[EXERCISE BRIEF]: The data below should be copied out exactly, with its pictures omitted.

[DATA SUPPLIED]:
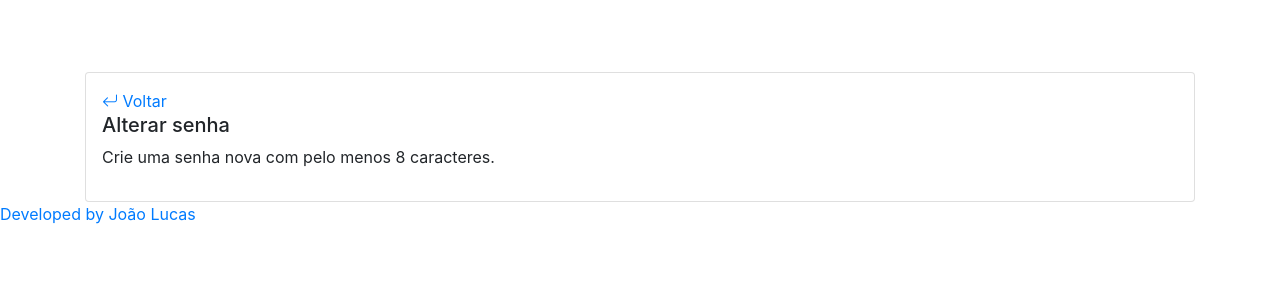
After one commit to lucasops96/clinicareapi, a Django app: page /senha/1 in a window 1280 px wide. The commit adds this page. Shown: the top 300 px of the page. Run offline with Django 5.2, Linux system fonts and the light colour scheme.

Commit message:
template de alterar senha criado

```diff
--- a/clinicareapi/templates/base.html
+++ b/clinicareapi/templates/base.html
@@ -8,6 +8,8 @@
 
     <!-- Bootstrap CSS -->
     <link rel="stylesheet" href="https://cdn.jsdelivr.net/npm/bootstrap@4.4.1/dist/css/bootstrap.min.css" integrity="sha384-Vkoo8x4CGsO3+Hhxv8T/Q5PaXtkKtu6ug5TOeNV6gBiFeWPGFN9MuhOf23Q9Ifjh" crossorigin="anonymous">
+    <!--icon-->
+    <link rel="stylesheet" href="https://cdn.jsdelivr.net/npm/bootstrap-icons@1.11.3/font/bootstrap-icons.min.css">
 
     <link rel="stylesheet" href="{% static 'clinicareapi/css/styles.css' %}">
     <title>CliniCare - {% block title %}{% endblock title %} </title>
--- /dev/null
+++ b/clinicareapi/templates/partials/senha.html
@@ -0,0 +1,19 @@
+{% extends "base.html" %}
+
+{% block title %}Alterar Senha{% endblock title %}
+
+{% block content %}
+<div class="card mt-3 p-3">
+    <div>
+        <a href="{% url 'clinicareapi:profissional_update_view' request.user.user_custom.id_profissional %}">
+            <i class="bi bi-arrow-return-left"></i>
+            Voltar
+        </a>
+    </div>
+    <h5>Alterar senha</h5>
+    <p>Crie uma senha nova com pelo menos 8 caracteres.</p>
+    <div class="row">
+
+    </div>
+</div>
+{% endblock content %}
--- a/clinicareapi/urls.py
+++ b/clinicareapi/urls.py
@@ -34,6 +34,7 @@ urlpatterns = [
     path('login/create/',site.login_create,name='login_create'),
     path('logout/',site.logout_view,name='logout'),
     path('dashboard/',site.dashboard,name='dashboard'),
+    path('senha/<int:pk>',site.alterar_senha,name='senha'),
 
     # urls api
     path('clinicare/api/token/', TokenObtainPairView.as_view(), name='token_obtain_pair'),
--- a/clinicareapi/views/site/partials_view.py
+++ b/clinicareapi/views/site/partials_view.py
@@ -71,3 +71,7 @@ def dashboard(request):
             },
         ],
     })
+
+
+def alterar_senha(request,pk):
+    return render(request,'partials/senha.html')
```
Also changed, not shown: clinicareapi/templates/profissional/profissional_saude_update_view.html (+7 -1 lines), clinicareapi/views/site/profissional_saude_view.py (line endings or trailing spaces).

[EXERCISE SOLUTION]:
After one commit to lucasops96/clinicareapi, a Django app: page /senha/1 in a window 1280 px wide. The commit adds this page. Shown: the top 300 px of the page. Run offline with Django 5.2, Linux system fonts and the light colour scheme.

Commit message:
template de alterar senha criado

```diff
--- a/clinicareapi/templates/base.html
+++ b/clinicareapi/templates/base.html
@@ -8,6 +8,8 @@
 
     <!-- Bootstrap CSS -->
     <link rel="stylesheet" href="https://cdn.jsdelivr.net/npm/bootstrap@4.4.1/dist/css/bootstrap.min.css" integrity="sha384-Vkoo8x4CGsO3+Hhxv8T/Q5PaXtkKtu6ug5TOeNV6gBiFeWPGFN9MuhOf23Q9Ifjh" crossorigin="anonymous">
+    <!--icon-->
+    <link rel="stylesheet" href="https://cdn.jsdelivr.net/npm/bootstrap-icons@1.11.3/font/bootstrap-icons.min.css">
 
     <link rel="stylesheet" href="{% static 'clinicareapi/css/styles.css' %}">
     <title>CliniCare - {% block title %}{% endblock title %} </title>
--- /dev/null
+++ b/clinicareapi/templates/partials/senha.html
@@ -0,0 +1,19 @@
+{% extends "base.html" %}
+
+{% block title %}Alterar Senha{% endblock title %}
+
+{% block content %}
+<div class="card mt-3 p-3">
+    <div>
+        <a href="{% url 'clinicareapi:profissional_update_view' request.user.user_custom.id_profissional %}">
+            <i class="bi bi-arrow-return-left"></i>
+            Voltar
+        </a>
+    </div>
+    <h5>Alterar senha</h5>
+    <p>Crie uma senha nova com pelo menos 8 caracteres.</p>
+    <div class="row">
+
+    </div>
+</div>
+{% endblock content %}
--- a/clinicareapi/urls.py
+++ b/clinicareapi/urls.py
@@ -34,6 +34,7 @@ urlpatterns = [
     path('login/create/',site.login_create,name='login_create'),
     path('logout/',site.logout_view,name='logout'),
     path('dashboard/',site.dashboard,name='dashboard'),
+    path('senha/<int:pk>',site.alterar_senha,name='senha'),
 
     # urls api
     path('clinicare/api/token/', TokenObtainPairView.as_view(), name='token_obtain_pair'),
--- a/clinicareapi/views/site/partials_view.py
+++ b/clinicareapi/views/site/partials_view.py
@@ -71,3 +71,7 @@ def dashboard(request):
             },
         ],
     })
+
+
+def alterar_senha(request,pk):
+    return render(request,'partials/senha.html')
```
Also changed, not shown: clinicareapi/templates/profissional/profissional_saude_update_view.html (+7 -1 lines), clinicareapi/views/site/profissional_saude_view.py (line endings or trailing spaces).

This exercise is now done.